Quarterly Clinical Chart Review
Since most patient visits require an E/M code, Evaluation, and Management (E/M) codes are at the core of most physician practices and FQHCs. Qualified health professionals can maximize payment and reduce the stress associated with audits by understanding how to properly document and code for E/M services.
With current modifications, Physicians, and other qualified health professionals (QHP) are able to code visits based solely on medical decision making (MDM), or solely on total time. History and exam components will no longer be necessary to support coding levels. Although history and physical exam are no longer required to level the visit, they are still important components in establishing medical necessity, supporting medical decision making, and providing high-quality care.

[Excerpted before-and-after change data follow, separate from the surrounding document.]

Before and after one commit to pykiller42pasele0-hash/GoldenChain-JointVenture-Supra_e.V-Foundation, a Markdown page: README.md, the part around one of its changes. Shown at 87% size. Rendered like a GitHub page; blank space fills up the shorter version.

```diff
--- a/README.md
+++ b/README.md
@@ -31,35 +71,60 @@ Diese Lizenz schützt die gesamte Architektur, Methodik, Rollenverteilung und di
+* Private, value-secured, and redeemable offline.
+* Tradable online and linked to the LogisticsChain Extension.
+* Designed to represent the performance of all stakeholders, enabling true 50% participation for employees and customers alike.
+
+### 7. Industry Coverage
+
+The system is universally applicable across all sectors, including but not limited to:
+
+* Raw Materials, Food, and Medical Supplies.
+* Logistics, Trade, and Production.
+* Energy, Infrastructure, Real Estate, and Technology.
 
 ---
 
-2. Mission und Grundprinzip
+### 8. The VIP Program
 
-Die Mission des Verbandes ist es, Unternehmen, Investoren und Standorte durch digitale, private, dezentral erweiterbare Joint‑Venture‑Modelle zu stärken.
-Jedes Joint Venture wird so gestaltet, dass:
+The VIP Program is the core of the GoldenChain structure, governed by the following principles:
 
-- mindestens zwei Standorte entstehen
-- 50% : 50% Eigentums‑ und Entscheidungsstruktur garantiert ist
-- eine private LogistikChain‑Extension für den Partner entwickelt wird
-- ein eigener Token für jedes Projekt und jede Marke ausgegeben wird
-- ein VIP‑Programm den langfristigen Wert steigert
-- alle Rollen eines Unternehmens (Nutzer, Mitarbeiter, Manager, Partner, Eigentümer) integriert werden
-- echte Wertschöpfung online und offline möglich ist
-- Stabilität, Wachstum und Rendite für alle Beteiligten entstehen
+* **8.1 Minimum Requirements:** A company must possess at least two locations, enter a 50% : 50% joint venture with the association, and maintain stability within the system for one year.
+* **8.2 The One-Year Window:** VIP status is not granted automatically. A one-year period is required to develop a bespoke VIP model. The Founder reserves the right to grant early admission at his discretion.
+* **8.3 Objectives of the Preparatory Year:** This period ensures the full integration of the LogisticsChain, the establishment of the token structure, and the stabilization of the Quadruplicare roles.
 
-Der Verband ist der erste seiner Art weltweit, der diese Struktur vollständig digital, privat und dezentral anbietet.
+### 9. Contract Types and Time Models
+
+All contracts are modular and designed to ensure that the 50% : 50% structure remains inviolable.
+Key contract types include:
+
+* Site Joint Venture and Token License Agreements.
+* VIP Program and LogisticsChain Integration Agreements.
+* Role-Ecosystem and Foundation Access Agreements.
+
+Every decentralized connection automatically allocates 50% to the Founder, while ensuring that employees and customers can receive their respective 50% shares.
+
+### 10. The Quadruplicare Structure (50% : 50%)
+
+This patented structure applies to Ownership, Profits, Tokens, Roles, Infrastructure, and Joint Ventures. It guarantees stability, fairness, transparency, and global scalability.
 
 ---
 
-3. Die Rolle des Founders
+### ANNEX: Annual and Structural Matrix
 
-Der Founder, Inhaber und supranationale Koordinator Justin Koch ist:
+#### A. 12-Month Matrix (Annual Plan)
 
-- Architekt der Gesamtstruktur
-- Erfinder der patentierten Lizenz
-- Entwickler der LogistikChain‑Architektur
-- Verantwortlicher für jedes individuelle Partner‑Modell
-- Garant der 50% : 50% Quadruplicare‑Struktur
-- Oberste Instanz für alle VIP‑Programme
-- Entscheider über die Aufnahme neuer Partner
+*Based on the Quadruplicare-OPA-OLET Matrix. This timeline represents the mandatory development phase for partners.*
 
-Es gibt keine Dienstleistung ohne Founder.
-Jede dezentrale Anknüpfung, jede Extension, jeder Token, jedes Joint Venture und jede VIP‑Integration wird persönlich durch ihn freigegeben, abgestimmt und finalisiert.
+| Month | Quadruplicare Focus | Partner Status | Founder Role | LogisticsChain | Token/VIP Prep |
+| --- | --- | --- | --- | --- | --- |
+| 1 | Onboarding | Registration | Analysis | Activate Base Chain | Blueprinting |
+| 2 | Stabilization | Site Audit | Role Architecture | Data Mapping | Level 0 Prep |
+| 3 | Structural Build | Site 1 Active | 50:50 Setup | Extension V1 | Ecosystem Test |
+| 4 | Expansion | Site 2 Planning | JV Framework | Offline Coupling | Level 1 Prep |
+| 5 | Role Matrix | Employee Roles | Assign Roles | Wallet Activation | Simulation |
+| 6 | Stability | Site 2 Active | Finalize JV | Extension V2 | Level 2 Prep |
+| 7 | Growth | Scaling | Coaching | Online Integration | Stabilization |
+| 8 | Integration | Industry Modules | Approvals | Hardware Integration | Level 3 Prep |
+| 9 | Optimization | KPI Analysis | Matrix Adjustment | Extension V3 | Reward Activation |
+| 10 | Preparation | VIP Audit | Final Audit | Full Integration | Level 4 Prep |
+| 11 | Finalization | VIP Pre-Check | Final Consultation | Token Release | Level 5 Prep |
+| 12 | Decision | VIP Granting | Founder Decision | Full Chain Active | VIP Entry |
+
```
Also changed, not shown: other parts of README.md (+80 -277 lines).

Majority of private practices, and FQHCs, code assignment is based on the documentation by patient’s provider or other qualified healthcare practitioner legally accountable for establishing the patient’s diagnosis. In other healthcare systems and hospital groups, the coding is performed by a certified medical coder.
It’s inevitable that errors occur, coding and billing mistakes in medical practices are common. Medical coding errors lead to higher claim denials, loss of revenue, and federal penalties, fines. That is why it’s vital for medical practices, and FQHCs to establish an oversight, audit and procedures that work to ensure accurate coding and billing.
Providers need to provide oversight in the billing and coding processes of their practices, whether they hire a credentialed in-house coder or choose to outsource the process. At a minimum, in house coders, billers, and providers should be trained annually on updates to CPT codes and other regulatory changes.
With the numerous changes that happen each year in healthcare and the subsequent risks that are presented, we recommend conducting a quarterly audits review of randomly chosen encounters and cases by a qualified and credentialed coding and billing staff. If your facility does not have an internal qualified reviewer, an independent consultant should be utilized.
Once an audit had been completed and issues are identified, a plan of action should be put in place to discuss appropriate actions to resolve errors noted and/or provide necessary education to the appropriate staff. Also, follow up audits should be considered, particularly if a higher level of errors is identified.